Records excerpted from a collection:
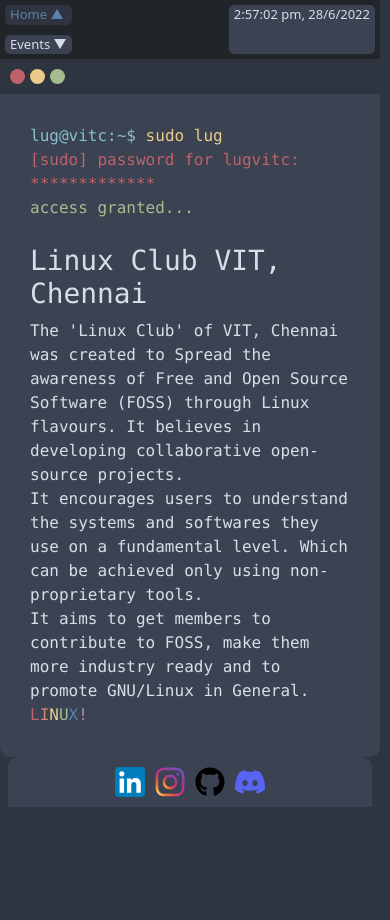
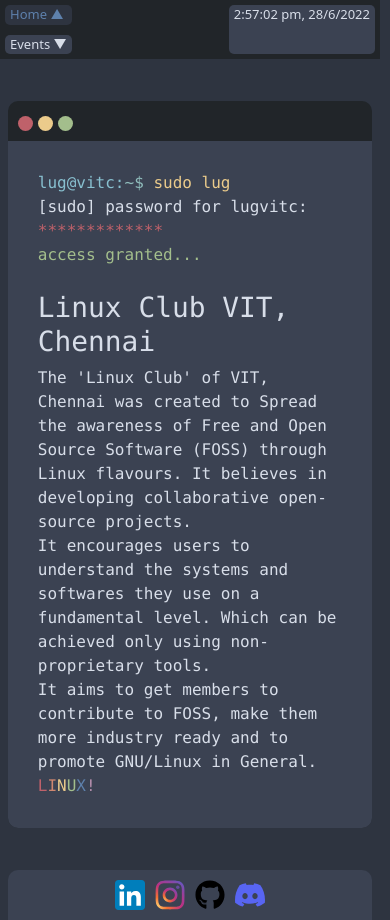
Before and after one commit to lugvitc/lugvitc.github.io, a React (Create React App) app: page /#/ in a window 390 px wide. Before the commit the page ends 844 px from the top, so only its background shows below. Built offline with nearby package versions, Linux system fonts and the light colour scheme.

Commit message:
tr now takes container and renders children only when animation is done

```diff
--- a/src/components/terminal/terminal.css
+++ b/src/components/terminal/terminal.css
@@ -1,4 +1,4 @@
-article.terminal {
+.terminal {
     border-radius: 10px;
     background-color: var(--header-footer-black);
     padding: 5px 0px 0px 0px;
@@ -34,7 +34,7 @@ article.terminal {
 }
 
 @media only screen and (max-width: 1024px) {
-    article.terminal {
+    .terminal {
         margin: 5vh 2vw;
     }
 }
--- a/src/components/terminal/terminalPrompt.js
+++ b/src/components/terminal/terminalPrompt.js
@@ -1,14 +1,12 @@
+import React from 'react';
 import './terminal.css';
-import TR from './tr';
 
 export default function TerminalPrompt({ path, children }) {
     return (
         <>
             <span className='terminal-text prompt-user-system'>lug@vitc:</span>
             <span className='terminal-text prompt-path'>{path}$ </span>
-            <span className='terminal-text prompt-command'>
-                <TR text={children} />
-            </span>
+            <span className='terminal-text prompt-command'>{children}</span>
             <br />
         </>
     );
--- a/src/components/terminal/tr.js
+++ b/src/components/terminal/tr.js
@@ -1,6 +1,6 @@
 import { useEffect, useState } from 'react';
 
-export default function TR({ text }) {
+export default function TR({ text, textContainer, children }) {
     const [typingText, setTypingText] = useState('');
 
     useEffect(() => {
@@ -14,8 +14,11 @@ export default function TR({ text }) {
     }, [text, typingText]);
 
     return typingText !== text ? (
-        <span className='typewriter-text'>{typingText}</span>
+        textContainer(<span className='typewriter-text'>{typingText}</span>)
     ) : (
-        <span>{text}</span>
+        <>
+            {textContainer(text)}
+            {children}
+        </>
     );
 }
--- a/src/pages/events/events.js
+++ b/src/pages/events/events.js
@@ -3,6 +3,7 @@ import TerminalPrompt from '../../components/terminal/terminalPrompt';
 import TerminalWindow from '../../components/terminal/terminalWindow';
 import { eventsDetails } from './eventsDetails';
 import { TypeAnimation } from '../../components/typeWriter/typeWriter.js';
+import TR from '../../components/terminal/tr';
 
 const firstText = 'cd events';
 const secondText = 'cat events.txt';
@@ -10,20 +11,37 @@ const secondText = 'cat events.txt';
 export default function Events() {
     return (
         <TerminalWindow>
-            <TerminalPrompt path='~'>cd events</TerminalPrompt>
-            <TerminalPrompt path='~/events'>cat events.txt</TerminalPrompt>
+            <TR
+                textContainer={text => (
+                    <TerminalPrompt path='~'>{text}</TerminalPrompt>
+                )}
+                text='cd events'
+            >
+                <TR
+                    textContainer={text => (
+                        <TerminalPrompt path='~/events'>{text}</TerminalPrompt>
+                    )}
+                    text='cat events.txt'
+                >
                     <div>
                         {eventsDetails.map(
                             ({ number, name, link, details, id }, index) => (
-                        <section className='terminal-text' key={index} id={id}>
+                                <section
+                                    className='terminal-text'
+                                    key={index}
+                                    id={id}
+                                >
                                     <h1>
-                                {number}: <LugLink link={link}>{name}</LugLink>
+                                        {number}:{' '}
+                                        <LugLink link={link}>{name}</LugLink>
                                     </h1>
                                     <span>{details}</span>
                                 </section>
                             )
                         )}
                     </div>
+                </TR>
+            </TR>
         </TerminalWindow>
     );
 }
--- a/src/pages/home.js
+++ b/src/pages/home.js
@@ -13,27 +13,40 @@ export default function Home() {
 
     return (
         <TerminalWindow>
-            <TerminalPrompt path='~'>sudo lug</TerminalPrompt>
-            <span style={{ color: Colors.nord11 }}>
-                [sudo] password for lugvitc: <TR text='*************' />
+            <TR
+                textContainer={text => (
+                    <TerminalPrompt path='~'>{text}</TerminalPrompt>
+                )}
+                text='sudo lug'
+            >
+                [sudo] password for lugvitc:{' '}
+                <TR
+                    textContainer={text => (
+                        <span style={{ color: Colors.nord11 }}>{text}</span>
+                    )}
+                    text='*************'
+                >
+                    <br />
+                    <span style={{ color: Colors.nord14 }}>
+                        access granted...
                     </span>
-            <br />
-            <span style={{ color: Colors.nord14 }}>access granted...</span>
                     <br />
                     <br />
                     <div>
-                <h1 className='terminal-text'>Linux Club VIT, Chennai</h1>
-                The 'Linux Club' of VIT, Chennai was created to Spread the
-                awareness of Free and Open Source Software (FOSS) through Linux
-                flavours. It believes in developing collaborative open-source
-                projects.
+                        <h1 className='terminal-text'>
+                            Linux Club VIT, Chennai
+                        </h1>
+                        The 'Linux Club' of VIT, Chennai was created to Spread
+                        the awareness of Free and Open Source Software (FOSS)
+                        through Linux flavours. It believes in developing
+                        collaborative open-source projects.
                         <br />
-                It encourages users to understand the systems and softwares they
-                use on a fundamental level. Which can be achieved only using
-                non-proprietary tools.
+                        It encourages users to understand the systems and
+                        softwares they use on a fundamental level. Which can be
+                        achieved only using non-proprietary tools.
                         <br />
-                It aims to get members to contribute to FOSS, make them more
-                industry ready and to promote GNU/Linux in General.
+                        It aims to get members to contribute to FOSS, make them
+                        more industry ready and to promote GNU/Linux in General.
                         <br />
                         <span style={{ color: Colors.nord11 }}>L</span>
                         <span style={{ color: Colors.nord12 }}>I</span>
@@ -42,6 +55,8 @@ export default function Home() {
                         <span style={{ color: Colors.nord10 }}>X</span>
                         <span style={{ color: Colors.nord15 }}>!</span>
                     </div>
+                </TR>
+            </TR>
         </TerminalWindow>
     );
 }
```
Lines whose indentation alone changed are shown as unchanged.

Task directions
Show all lines in the entries above where the word "level" appears.

Problem solution
-                use on a fundamental level. Which can be achieved only using
+                        softwares they use on a fundamental level. Which can be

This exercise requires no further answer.